Page 3 of 3

Marine Wildlife Around Ireland One of the greatest memories of any day spent boating around the Irish coast is an encounter with marine wildlife.  It's a thrill for young and old to witness seabirds, seals, dolphins and whales right there in their own habitat. As boaters fortunate enough to have experienced it will testify even spotting a distant dorsal fin can be the highlight of any day afloat.  Was that a porpoise? Was it a whale? No matter how brief the glimpse it's a privilege to share the seas with Irish marine wildlife.

Thanks to the location of our beautiful little island, perched in the North Atlantic Ocean there appears to be no shortage of marine life to observe.

From whales to dolphins, seals, sharks and other ocean animals this page documents the most interesting accounts of marine wildlife around our shores. We're keen to receive your observations, your photos, links and youtube clips.

Boaters have a unique perspective and all those who go afloat, from inshore kayaking to offshore yacht racing that what they encounter can be of real value to specialist organisations such as the Irish Whale and Dolphin Group (IWDG) who compile a list of sightings and strandings. The IWDG knowledge base has increased over the past 21 years thanks in part at least to the observations of sailors, anglers, kayakers and boaters.

Thanks to the IWDG work we now know we share the seas with dozens of species who also call Ireland home. Here's the current list: Atlantic white-sided dolphin, beluga whale, blue whale, bottlenose dolphin, common dolphin, Cuvier's beaked whale, false killer whale, fin whale, Gervais' beaked whale, harbour porpoise, humpback whale, killer whale, minke whale, northern bottlenose whale, northern right whale, pilot whale, pygmy sperm whale, Risso's dolphin, sei whale, Sowerby's beaked whale, sperm whale, striped dolphin, True's beaked whale and white-beaked dolphin.

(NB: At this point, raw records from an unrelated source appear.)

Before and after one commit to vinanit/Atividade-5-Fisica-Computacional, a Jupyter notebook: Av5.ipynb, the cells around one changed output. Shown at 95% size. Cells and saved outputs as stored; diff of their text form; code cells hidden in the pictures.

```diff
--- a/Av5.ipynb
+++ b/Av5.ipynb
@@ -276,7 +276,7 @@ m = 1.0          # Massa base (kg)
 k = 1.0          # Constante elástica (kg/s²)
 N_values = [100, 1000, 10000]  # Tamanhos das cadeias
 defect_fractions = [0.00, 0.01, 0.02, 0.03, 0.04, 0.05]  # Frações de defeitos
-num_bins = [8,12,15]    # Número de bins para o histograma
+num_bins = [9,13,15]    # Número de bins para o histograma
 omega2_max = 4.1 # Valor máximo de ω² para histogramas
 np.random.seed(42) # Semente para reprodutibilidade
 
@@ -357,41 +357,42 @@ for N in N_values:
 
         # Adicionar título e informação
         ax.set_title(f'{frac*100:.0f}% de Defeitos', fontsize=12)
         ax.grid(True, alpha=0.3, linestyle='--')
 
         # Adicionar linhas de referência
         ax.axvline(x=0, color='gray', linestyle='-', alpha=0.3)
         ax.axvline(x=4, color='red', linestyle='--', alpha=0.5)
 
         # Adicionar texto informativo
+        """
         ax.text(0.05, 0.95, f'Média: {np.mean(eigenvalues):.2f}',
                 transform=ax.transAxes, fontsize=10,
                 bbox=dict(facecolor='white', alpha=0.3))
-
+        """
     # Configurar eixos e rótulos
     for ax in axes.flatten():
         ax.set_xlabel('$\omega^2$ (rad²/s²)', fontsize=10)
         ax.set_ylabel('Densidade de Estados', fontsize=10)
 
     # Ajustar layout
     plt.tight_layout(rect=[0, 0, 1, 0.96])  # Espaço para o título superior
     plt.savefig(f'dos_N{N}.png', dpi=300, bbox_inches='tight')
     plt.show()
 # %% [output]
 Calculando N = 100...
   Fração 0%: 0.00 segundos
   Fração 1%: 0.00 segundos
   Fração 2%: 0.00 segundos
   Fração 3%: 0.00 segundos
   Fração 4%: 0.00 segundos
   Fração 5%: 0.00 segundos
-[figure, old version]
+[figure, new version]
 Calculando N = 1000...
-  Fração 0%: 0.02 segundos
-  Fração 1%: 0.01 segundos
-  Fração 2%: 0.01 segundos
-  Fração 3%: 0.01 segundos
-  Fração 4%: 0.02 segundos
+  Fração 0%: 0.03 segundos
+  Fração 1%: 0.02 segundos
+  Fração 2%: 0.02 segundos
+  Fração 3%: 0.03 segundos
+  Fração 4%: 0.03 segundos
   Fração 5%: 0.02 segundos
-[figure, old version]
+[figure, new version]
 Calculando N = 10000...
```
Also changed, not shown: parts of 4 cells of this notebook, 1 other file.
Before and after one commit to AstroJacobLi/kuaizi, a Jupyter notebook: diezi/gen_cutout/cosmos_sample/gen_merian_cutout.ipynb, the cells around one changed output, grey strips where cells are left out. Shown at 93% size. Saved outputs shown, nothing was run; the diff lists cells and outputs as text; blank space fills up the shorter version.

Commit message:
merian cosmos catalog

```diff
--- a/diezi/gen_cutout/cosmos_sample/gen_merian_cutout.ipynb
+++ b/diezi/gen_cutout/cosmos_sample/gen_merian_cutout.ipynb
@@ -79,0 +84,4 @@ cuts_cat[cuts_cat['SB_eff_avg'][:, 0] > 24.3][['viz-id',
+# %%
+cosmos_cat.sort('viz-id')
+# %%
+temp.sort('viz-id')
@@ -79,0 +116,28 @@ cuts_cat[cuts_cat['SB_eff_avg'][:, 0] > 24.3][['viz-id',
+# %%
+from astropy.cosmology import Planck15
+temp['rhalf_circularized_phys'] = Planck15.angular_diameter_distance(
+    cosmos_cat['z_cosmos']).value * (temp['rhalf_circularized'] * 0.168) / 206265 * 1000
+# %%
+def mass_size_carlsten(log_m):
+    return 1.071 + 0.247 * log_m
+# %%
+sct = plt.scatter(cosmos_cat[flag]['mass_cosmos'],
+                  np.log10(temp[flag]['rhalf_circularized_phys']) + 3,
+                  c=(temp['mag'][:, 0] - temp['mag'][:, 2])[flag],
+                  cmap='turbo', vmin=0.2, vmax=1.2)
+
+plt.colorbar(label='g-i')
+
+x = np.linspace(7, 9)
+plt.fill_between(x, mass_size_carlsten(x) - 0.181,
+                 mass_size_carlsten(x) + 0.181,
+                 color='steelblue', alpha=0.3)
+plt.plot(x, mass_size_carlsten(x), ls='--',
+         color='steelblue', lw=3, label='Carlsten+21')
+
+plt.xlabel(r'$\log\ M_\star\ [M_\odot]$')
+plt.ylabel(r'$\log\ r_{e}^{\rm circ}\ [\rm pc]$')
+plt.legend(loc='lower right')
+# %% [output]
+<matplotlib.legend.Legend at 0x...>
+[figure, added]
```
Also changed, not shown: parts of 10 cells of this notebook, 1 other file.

But as impressive as the species list is the IWDG believe there are still gaps in our knowledge. Next time you are out on the ocean waves keep a sharp look out!